→ EXERCISE AIM:
Images excluded, return every record exactly as it reads.

→ INPUT DATA:
⟨
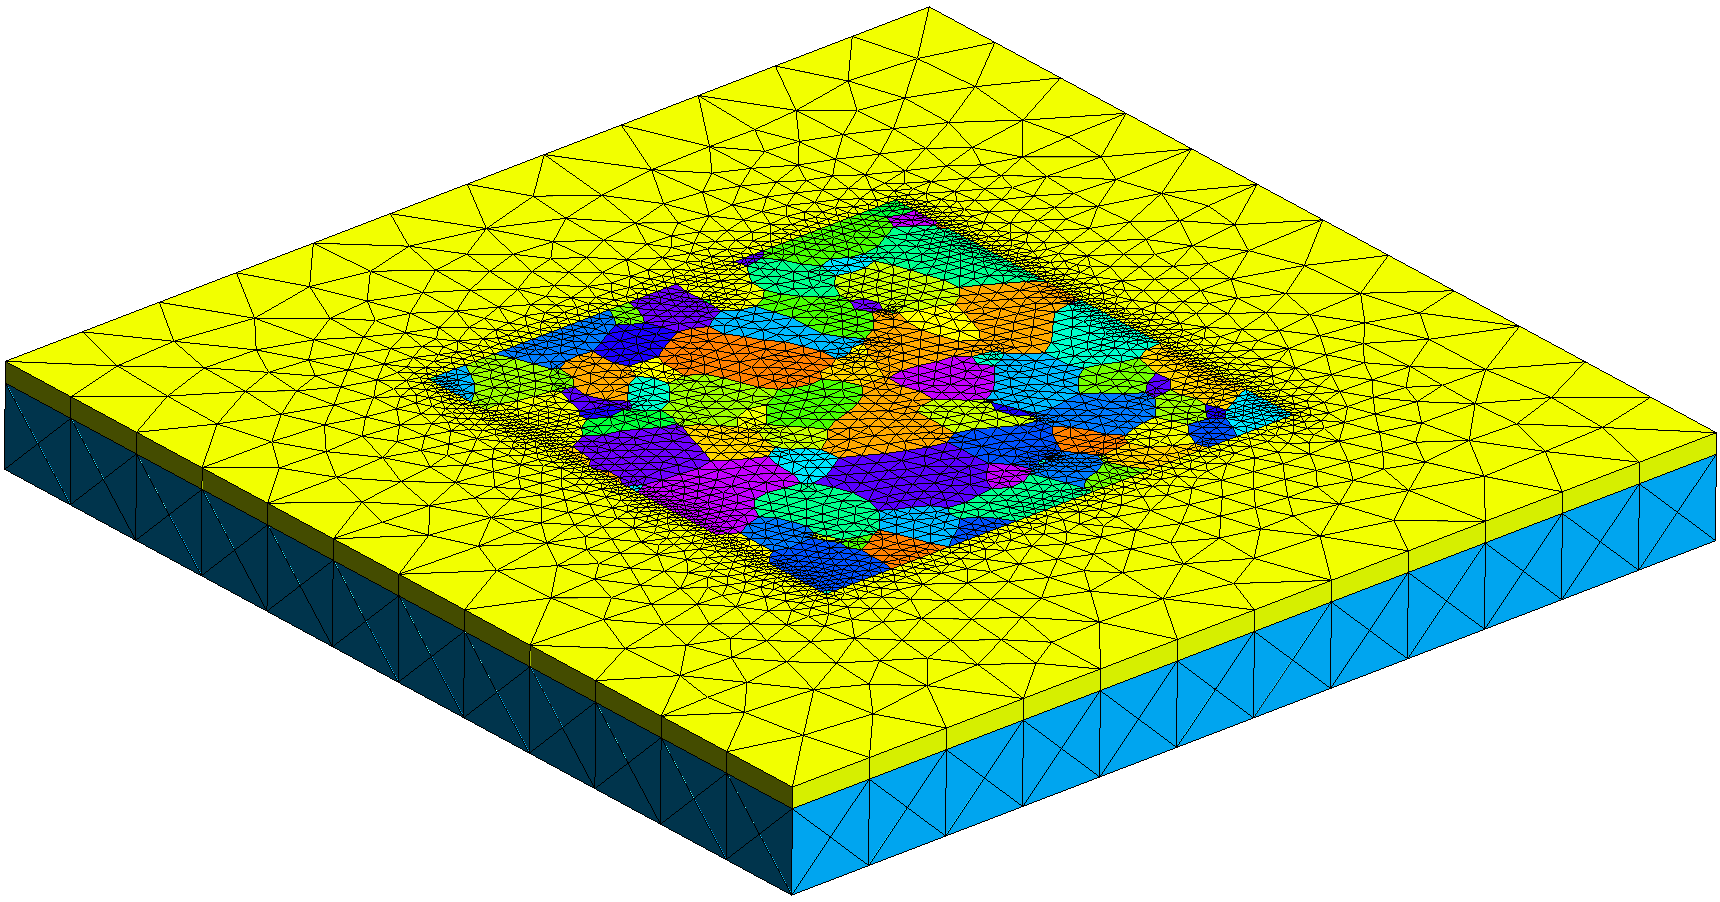
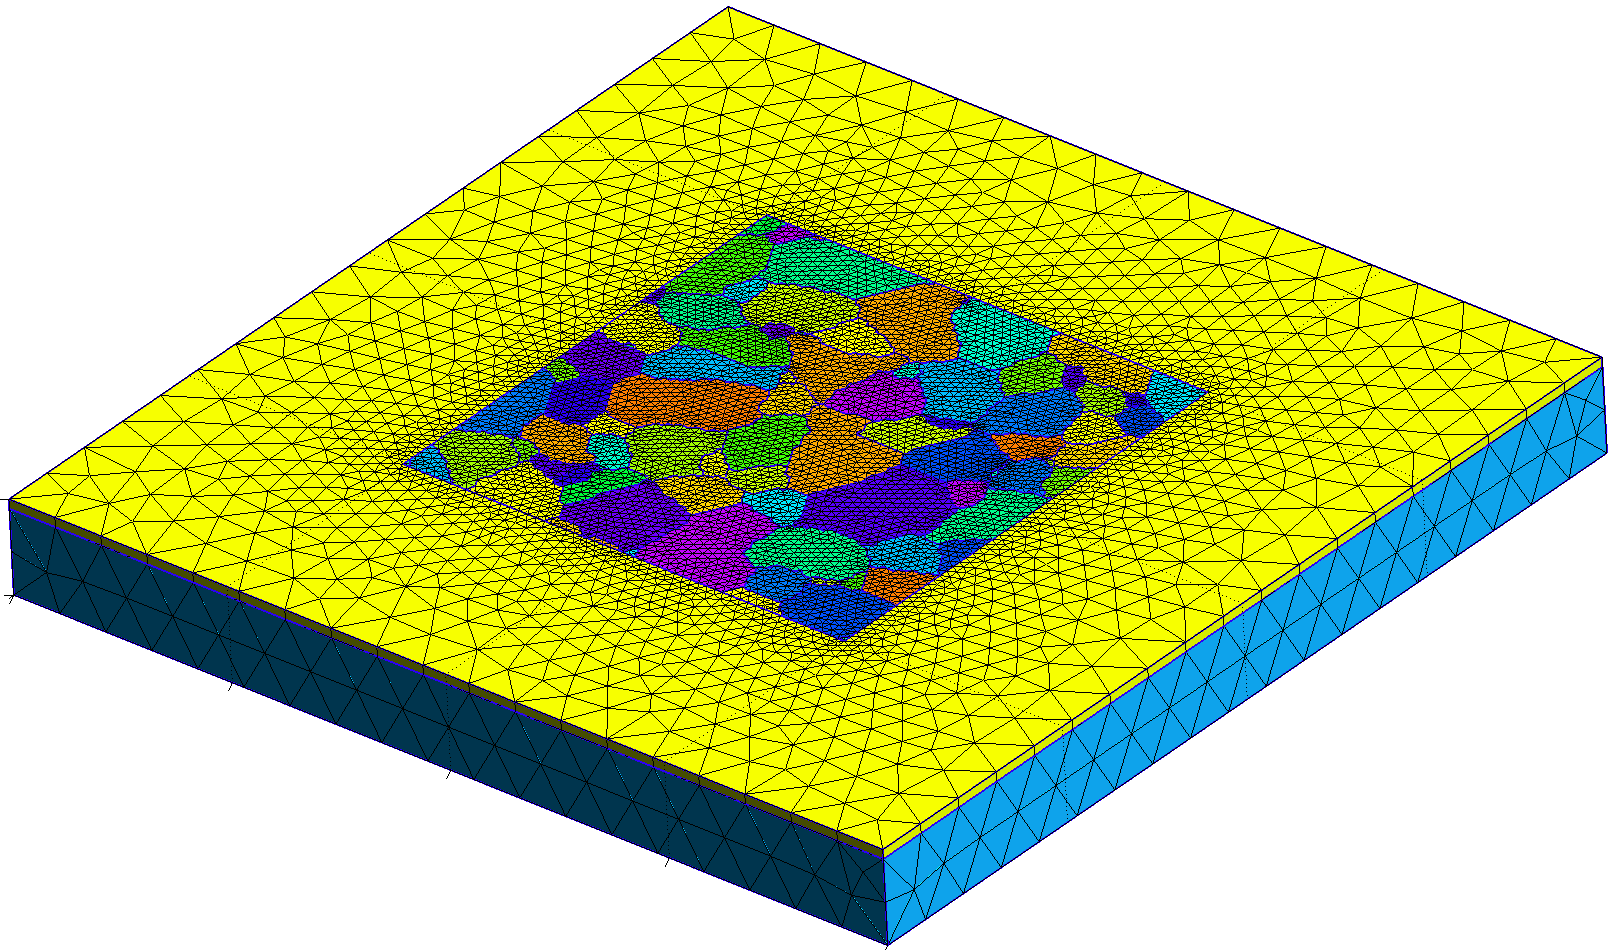
Change wrong format and missing medium in command Update image (with OCC kernel)

diff --git a/docs/Examples/titanium_medium.m b/docs/Examples/titanium_medium.m
@@ -2,4 +2,4 @@ mtexdata titanium
 grains=calcGrains(ebsd);
 grains=cond_smooth(grains);
 G=gmshGeo(grains);
-mesh(G,'titanium.geo','ElementSize',10,'gradient',5,'ElementType','Tri');
+mesh(G,'titanium-medium.msh','ElementSize',20,'medium',[2000 2000 200]);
⟩
→ RESULT:
Change wrong format and missing medium in command Update image (with OCC kernel)

diff --git a/docs/Examples/titanium_medium.m b/docs/Examples/titanium_medium.m
@@ -2,4 +2,4 @@ mtexdata titanium
 grains=calcGrains(ebsd);
 grains=cond_smooth(grains);
 G=gmshGeo(grains);
-mesh(G,'titanium.geo','ElementSize',10,'gradient',5,'ElementType','Tri');
+mesh(G,'titanium-medium.msh','ElementSize',20,'medium',[2000 2000 200]);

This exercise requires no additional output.